WORK INSTRUCTIONS
A word-for-word copy of the listing is needed. Retype it in full.

** TASK INPUTS follows **

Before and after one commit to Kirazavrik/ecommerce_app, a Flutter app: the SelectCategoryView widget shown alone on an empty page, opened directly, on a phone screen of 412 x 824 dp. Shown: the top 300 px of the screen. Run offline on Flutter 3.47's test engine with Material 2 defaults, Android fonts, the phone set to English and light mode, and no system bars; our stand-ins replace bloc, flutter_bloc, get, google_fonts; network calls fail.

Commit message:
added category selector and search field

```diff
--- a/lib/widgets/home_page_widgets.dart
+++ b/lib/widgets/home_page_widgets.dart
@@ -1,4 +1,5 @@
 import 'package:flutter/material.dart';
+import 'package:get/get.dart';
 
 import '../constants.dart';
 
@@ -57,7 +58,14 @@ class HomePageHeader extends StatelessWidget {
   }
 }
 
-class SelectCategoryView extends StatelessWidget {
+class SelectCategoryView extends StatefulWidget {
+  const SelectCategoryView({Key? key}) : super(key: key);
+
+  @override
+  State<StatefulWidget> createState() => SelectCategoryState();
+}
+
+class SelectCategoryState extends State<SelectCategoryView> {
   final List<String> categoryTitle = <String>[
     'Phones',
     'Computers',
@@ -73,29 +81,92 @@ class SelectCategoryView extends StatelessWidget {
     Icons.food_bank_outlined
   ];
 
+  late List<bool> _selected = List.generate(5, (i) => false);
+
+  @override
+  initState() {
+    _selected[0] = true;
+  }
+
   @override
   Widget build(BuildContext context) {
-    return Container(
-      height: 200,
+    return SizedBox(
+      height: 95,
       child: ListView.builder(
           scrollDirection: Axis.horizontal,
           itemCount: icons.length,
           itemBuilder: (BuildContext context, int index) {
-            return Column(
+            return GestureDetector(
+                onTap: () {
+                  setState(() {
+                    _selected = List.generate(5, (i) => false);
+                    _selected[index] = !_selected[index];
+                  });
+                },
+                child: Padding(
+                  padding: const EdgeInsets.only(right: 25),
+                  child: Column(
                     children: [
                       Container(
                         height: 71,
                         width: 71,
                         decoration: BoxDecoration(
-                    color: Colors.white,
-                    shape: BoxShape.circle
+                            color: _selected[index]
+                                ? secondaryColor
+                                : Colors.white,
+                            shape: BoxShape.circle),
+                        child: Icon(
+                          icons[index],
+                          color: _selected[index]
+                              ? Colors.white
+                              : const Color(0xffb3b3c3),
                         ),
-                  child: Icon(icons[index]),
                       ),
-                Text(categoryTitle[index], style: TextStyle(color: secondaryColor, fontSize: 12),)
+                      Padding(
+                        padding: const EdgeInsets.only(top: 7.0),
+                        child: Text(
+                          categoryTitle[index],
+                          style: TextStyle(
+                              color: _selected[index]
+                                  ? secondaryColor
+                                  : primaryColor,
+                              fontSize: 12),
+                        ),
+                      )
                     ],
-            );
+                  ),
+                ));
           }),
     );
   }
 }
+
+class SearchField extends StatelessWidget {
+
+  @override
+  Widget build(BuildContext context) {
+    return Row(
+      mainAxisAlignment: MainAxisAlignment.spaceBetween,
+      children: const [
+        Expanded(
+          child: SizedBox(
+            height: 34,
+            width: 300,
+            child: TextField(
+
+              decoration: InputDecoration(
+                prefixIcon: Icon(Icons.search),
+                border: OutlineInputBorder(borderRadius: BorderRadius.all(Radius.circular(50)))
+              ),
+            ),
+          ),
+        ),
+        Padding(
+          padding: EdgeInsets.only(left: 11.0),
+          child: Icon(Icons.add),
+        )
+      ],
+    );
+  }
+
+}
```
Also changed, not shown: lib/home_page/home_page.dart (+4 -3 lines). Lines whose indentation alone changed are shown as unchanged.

** End of TASK INPUTS **

WRITTEN SOLUTION
Before and after one commit to Kirazavrik/ecommerce_app, a Flutter app: the SelectCategoryView widget shown alone on an empty page, opened directly, on a phone screen of 412 x 824 dp. Shown: the top 300 px of the screen. Run offline on Flutter 3.47's test engine with Material 2 defaults, Android fonts, the phone set to English and light mode, and no system bars; our stand-ins replace bloc, flutter_bloc, get, google_fonts; network calls fail.

Commit message:
added category selector and search field

```diff
--- a/lib/widgets/home_page_widgets.dart
+++ b/lib/widgets/home_page_widgets.dart
@@ -1,4 +1,5 @@
 import 'package:flutter/material.dart';
+import 'package:get/get.dart';
 
 import '../constants.dart';
 
@@ -57,7 +58,14 @@ class HomePageHeader extends StatelessWidget {
   }
 }
 
-class SelectCategoryView extends StatelessWidget {
+class SelectCategoryView extends StatefulWidget {
+  const SelectCategoryView({Key? key}) : super(key: key);
+
+  @override
+  State<StatefulWidget> createState() => SelectCategoryState();
+}
+
+class SelectCategoryState extends State<SelectCategoryView> {
   final List<String> categoryTitle = <String>[
     'Phones',
     'Computers',
@@ -73,29 +81,92 @@ class SelectCategoryView extends StatelessWidget {
     Icons.food_bank_outlined
   ];
 
+  late List<bool> _selected = List.generate(5, (i) => false);
+
+  @override
+  initState() {
+    _selected[0] = true;
+  }
+
   @override
   Widget build(BuildContext context) {
-    return Container(
-      height: 200,
+    return SizedBox(
+      height: 95,
       child: ListView.builder(
           scrollDirection: Axis.horizontal,
           itemCount: icons.length,
           itemBuilder: (BuildContext context, int index) {
-            return Column(
+            return GestureDetector(
+                onTap: () {
+                  setState(() {
+                    _selected = List.generate(5, (i) => false);
+                    _selected[index] = !_selected[index];
+                  });
+                },
+                child: Padding(
+                  padding: const EdgeInsets.only(right: 25),
+                  child: Column(
                     children: [
                       Container(
                         height: 71,
                         width: 71,
                         decoration: BoxDecoration(
-                    color: Colors.white,
-                    shape: BoxShape.circle
+                            color: _selected[index]
+                                ? secondaryColor
+                                : Colors.white,
+                            shape: BoxShape.circle),
+                        child: Icon(
+                          icons[index],
+                          color: _selected[index]
+                              ? Colors.white
+                              : const Color(0xffb3b3c3),
                         ),
-                  child: Icon(icons[index]),
                       ),
-                Text(categoryTitle[index], style: TextStyle(color: secondaryColor, fontSize: 12),)
+                      Padding(
+                        padding: const EdgeInsets.only(top: 7.0),
+                        child: Text(
+                          categoryTitle[index],
+                          style: TextStyle(
+                              color: _selected[index]
+                                  ? secondaryColor
+                                  : primaryColor,
+                              fontSize: 12),
+                        ),
+                      )
                     ],
-            );
+                  ),
+                ));
           }),
     );
   }
 }
+
+class SearchField extends StatelessWidget {
+
+  @override
+  Widget build(BuildContext context) {
+    return Row(
+      mainAxisAlignment: MainAxisAlignment.spaceBetween,
+      children: const [
+        Expanded(
+          child: SizedBox(
+            height: 34,
+            width: 300,
+            child: TextField(
+
+              decoration: InputDecoration(
+                prefixIcon: Icon(Icons.search),
+                border: OutlineInputBorder(borderRadius: BorderRadius.all(Radius.circular(50)))
+              ),
+            ),
+          ),
+        ),
+        Padding(
+          padding: EdgeInsets.only(left: 11.0),
+          child: Icon(Icons.add),
+        )
+      ],
+    );
+  }
+
+}
```
Also changed, not shown: lib/home_page/home_page.dart (+4 -3 lines). Lines whose indentation alone changed are shown as unchanged.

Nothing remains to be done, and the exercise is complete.